Somehow over the last month, the Knicks have slowly evolved into the league’s most complete team. Baron Davis will likely make his debut this week as the backup point guard and the Knicks future rests on how well Carmelo Anthony integrates into the new-look Knicks offense and whether his co-stars can continue hiding his glaring deficiencies on defense.
It’s too early too tell where the Knicks rank in the NBA’s elite hierarchy, but the question now has to be asked, is this the best D’Antoni coached team yet? It’s a tall order.
Seven years ago, Mike D’Antoni began his first full season as Suns head coach. Thanks in part to one of the most deepest rosters in the league, Phoenix rolled to a 62-win season and had one of the most prolific offensive seasons in league history.
That year the Suns offense averaged 110 points per game but allowed a league-worst average of 103 points per. However, the Suns frenetic offensive pace skewed those statistics. In reality, the 117 points they allowed per 100 possessions was 17th in the NBA.
Seven Knicks players currently average in double figures but the Knicks only average 95 points per game but average the second highest number of possessions per 48 minutes.
The Knicks season stats are irrelevant since Lin took the helm of the Knicks offense only three weeks ago. Even using only a nine game sample size, these Knicks are very different than the Seven Second or Less Suns. Sunday was only the seventh time in the last nine games that the Knicks scored more than 100 points. The Suns regularly scored 100 in three quarters.
Ultimately, the Suns were unable to overcome their defensive ineptitude. However, these Knicks are sixth in the NBA in defensive efficiency this season
Like Lin, Nash was able to get into the lane but Nash also had the ability to consistently pull-up and knock down a midrange jumper off the dribble. At point guard, Nash was the golden standard of D’Antoni point guards. However, Lin has been more active scoring in the paint. Whether he’ll continue averaging 25 plus a night when Carmelo returns to the lineup remains to be seen.
However, both Lin and Nash were the heartbeat to D’Antoni’s teams. After Nash injured his thigh against the Indiana Pacers in mid-December, the Suns lost five straight games in his absence. And lost a sixth to the San Antonio Spurs in his first game back. It was their longest losing streak of over two games throughout the entire regular season. Meanwhile, the Knicks have won eight of nine games since Lin took over an 8-15 team.
What most forget is that the ’05 Suns also had a young Joe Johnson, Shawn Marion in his prime, Quentin Richardson, Jim Jackson and Leandro Barbosa. JR Smith is a more athletic, better shooting version of Joe Johnson.

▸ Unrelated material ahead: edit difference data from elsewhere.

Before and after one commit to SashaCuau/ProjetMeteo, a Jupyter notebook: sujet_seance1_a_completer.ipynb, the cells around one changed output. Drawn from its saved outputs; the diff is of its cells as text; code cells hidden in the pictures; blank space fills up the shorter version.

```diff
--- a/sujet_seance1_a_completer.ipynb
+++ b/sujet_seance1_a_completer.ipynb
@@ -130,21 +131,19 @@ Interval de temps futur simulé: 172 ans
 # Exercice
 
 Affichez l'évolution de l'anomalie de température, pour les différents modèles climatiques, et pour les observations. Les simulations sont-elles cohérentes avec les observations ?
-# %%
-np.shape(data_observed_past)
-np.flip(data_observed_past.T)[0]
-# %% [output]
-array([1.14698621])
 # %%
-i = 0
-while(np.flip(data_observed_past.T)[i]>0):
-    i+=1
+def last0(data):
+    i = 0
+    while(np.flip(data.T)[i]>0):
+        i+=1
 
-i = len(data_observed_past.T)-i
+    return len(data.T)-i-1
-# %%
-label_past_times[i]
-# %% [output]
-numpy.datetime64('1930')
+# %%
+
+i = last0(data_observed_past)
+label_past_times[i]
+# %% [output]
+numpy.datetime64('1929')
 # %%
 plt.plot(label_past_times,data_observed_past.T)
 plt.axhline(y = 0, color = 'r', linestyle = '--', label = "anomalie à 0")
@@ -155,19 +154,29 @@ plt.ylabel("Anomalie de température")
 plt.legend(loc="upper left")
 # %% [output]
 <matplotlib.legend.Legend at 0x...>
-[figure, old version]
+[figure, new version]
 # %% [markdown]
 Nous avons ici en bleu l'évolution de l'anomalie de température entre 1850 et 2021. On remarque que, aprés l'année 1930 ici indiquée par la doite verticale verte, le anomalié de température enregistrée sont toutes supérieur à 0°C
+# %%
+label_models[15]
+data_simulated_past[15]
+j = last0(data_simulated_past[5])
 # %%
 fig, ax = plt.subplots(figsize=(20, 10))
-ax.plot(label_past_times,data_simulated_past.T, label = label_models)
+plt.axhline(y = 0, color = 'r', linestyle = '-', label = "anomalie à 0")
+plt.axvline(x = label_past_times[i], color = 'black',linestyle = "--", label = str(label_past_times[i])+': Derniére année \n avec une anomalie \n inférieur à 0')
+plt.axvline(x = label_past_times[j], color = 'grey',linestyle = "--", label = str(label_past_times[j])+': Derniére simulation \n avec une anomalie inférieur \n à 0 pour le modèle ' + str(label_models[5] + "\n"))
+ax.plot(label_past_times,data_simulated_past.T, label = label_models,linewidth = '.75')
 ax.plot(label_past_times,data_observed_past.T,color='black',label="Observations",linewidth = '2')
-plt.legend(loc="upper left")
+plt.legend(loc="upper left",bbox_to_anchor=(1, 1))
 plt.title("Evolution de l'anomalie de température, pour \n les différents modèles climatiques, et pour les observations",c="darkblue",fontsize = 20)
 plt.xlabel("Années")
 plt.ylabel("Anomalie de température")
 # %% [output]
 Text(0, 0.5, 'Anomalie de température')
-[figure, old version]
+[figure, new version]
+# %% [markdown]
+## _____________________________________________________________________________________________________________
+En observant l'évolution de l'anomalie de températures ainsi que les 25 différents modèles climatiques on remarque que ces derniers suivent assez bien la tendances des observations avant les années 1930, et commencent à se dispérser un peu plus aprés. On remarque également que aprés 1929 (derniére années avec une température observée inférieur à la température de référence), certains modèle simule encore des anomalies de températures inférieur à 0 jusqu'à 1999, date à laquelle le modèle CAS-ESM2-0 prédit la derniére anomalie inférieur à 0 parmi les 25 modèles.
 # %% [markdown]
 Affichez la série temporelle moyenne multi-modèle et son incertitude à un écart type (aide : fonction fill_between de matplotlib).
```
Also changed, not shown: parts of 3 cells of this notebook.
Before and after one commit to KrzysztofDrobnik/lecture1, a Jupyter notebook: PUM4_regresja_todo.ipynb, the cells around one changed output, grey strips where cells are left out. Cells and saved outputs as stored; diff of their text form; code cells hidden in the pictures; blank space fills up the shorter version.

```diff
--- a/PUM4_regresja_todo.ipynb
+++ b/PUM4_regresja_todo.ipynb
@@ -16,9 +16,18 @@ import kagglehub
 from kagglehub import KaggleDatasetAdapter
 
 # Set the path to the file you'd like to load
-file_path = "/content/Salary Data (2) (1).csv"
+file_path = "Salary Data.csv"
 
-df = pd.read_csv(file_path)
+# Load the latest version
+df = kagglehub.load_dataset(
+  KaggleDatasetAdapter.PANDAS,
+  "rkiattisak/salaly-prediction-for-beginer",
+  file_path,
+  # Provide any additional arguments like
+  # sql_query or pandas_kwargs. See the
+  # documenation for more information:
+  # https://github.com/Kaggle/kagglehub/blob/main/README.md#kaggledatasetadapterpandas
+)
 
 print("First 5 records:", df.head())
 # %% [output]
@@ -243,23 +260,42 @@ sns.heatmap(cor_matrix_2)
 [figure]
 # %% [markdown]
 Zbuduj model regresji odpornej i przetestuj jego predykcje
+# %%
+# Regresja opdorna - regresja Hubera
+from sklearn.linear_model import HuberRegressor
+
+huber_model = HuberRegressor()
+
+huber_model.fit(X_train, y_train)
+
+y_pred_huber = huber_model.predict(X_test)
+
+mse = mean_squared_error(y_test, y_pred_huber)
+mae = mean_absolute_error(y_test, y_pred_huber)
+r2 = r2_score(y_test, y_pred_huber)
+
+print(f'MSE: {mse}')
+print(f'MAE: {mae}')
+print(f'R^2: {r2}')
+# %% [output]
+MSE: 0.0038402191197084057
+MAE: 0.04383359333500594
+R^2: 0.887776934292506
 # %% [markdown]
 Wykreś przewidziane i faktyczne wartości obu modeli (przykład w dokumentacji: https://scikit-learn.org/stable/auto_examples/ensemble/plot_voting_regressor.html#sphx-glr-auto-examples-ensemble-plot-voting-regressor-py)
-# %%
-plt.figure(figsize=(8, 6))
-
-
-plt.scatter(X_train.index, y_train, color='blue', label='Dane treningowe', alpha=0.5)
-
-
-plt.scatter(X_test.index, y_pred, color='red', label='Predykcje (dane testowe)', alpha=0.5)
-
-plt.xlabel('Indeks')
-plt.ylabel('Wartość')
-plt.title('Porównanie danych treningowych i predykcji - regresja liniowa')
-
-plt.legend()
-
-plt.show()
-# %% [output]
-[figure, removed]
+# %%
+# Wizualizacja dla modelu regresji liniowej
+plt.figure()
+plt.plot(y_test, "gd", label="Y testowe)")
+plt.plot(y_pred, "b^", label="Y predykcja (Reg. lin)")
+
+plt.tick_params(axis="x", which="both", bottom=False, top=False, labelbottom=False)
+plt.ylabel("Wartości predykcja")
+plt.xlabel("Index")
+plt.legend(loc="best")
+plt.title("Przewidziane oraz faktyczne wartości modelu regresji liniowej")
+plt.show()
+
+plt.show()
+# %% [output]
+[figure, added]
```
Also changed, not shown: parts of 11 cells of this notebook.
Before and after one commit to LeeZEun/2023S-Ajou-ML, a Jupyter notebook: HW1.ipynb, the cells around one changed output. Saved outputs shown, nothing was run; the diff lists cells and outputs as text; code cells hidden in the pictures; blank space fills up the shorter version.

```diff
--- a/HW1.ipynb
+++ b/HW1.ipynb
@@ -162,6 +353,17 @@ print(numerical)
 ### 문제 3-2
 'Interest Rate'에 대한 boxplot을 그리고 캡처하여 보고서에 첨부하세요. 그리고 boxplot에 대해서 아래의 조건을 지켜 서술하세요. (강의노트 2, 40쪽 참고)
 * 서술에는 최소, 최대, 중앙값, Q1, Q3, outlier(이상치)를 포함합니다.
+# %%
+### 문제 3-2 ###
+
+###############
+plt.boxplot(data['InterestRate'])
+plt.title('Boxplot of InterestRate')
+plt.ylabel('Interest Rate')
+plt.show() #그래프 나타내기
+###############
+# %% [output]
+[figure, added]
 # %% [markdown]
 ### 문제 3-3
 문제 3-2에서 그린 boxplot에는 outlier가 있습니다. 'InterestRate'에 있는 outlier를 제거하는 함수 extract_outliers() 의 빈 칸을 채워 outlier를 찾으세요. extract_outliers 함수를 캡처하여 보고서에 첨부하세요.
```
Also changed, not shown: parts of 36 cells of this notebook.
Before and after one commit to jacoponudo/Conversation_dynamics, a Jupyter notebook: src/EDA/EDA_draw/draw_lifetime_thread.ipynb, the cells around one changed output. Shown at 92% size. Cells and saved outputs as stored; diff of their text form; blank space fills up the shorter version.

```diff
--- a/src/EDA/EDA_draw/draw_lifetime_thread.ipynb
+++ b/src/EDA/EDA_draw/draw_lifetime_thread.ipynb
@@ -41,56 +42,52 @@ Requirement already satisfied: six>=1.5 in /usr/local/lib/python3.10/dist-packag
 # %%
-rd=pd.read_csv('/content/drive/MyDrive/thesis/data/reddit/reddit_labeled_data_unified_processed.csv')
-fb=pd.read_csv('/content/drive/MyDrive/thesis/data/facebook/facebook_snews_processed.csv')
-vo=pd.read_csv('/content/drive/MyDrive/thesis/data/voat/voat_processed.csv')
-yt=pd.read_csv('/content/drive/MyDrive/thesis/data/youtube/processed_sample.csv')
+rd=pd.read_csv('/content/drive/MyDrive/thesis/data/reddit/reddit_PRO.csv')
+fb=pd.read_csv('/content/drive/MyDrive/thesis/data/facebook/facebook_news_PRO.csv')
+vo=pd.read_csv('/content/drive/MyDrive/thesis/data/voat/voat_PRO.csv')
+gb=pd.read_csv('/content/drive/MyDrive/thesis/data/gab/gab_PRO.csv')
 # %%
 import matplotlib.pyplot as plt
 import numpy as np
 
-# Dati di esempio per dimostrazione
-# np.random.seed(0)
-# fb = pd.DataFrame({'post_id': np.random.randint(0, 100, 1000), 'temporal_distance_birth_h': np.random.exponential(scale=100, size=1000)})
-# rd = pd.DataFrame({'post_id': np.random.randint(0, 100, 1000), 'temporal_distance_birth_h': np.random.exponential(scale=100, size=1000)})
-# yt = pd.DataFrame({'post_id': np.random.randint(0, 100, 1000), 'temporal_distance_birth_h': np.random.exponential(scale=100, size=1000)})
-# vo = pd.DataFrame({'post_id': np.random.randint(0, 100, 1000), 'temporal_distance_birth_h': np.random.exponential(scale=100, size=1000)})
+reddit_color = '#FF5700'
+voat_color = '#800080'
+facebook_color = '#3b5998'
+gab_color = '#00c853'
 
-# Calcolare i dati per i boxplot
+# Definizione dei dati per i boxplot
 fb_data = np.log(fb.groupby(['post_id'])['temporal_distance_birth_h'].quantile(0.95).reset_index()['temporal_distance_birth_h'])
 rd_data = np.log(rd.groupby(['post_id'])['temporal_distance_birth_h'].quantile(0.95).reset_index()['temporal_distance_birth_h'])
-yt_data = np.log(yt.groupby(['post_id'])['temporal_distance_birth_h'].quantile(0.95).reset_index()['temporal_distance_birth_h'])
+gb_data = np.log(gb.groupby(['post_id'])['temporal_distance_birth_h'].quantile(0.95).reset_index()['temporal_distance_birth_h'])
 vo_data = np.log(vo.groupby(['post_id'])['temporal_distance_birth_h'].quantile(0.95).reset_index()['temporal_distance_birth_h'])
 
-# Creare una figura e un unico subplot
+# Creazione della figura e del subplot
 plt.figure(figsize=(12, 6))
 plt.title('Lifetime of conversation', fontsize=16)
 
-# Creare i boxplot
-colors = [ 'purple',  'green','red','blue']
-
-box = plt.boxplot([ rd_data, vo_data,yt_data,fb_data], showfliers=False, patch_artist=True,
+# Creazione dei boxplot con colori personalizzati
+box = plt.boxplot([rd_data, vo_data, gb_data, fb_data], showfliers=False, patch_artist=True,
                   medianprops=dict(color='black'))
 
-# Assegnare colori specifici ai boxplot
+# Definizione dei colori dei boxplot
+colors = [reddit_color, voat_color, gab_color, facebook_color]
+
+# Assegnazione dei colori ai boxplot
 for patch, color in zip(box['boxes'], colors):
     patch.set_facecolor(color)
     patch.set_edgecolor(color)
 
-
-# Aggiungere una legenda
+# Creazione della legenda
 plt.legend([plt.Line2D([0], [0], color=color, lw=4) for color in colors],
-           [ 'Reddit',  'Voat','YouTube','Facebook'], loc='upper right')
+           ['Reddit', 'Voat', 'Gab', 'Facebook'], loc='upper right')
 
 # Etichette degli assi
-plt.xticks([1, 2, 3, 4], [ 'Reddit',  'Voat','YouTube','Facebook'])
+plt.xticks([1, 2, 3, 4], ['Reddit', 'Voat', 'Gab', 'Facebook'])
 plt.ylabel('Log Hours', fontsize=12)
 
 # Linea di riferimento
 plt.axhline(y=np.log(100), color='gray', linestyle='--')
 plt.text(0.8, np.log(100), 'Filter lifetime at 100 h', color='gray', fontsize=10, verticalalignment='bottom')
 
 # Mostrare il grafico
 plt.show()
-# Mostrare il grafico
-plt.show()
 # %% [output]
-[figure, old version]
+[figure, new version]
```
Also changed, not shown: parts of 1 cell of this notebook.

The only constant besides the coaching staff on both teams is power forward Amare Stoudemire. However, in 2005, Stoudemire was forced to play center in a small Suns lineup. Seven years late, Stoudemire has shifted to his natural power forward position but has been passive and incredibly inconsistent. His defense is so lazy that the Suns actually experimented with sticking 6-5 guard Iman Shumpert on 7-footer Dirk Nowitzki.
Tyson Chandler is the defensive ex-factor that D’Antoni lacked in Phoenix. Chandler attacks the boards like it insulted his momma, he’s formed a symbiotic connection with Lin on the pick and roll and he defends the paint like a bird guards its nest. Meanwhile, the most talented scorer on the Knicks roster hasn’t even suited up since injuring his groin in Lin’s first start. However, Anthony scored only 11 points in 35 minutes when Lin took over the Nets game.
Frank Ocean’s favorite NBA player, Steve Novak (cane) has also quietly emerged as a three-point specialist. While Landry Fields has been the starter for much of the season, it’s likely he’ll come off the bench in the aftermath of JR Smith’s signing. Rookie Iman Shumpert isn’t as quick as Leandro Barbosa but he is bigger, stronger and a better defender, which pretty much encapsulates the comparison between the two teams.
The Knicks don’t have the same quick strike scoring ability as the 04-05 Suns, however, the major difference is that this team has the personnel to play a half court style, which the Suns struggled to do in the playoffs for much of Nash and D’Antoni’s tenure together. Most importantly, they defend much better and are designed to compete against anyone during the grind of a seven-game series against anyone in the league. D’Antoni’s Suns teams were offensive juggernauts but couldn’t transition their style of play to the playoffs. If D’Antoni can’t make a statement in the Eastern Conference playoffs with this unit, then he doesn’t deserve to return next season.